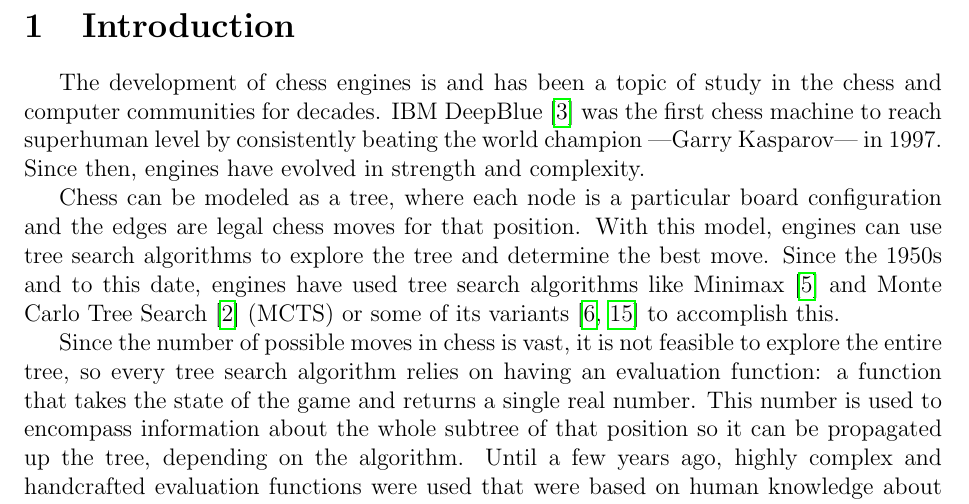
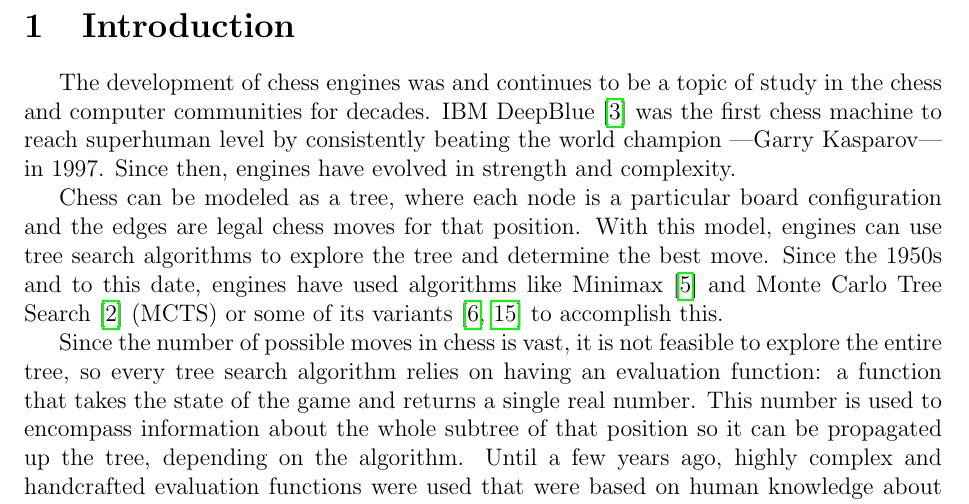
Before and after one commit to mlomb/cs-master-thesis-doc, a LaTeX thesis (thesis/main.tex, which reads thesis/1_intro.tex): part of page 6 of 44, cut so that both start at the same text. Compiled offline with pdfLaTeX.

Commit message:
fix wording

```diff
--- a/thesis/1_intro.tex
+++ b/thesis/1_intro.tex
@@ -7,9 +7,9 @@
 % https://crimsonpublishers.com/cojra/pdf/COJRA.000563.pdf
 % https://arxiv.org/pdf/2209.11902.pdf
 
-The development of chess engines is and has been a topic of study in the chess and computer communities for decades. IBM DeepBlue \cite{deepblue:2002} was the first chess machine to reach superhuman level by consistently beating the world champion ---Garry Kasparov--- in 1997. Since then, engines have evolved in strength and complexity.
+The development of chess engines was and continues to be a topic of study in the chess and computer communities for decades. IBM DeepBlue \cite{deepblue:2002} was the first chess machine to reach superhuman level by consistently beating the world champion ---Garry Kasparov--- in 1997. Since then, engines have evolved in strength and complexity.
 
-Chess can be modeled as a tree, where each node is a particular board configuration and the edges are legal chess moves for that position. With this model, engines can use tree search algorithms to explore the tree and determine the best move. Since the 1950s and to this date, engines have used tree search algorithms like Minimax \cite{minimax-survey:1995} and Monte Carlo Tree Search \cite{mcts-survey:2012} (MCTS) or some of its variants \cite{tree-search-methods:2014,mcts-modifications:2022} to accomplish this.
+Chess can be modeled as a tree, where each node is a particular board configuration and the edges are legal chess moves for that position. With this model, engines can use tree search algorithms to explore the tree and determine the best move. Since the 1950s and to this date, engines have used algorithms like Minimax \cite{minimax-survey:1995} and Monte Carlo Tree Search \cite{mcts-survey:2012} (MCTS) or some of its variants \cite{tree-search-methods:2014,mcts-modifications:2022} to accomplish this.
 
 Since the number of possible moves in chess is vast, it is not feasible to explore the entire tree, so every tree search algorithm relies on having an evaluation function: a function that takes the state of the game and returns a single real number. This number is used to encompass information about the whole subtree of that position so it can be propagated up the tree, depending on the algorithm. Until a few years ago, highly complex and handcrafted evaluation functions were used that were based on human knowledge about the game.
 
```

• **Assigned task**:
Working through the records, find each line containing the word "have" and copy it.

• **Output below**:
-The development of chess engines is and has been a topic of study in the chess and computer communities for decades. IBM DeepBlue \cite{deepblue:2002} was the first chess machine to reach superhuman level by consistently beating the world champion ---Garry Kasparov--- in 1997. Since then, engines have evolved in strength and complexity.
+The development of chess engines was and continues to be a topic of study in the chess and computer communities for decades. IBM DeepBlue \cite{deepblue:2002} was the first chess machine to reach superhuman level by consistently beating the world champion ---Garry Kasparov--- in 1997. Since then, engines have evolved in strength and complexity.
-Chess can be modeled as a tree, where each node is a particular board configuration and the edges are legal chess moves for that position. With this model, engines can use tree search algorithms to explore the tree and determine the best move. Since the 1950s and to this date, engines have used tree search algorithms like Minimax \cite{minimax-survey:1995} and Monte Carlo Tree Search \cite{mcts-survey:2012} (MCTS) or some of its variants \cite{tree-search-methods:2014,mcts-modifications:2022} to accomplish this.
+Chess can be modeled as a tree, where each node is a particular board configuration and the edges are legal chess moves for that position. With this model, engines can use tree search algorithms to explore the tree and determine the best move. Since the 1950s and to this date, engines have used algorithms like Minimax \cite{minimax-survey:1995} and Monte Carlo Tree Search \cite{mcts-survey:2012} (MCTS) or some of its variants \cite{tree-search-methods:2014,mcts-modifications:2022} to accomplish this.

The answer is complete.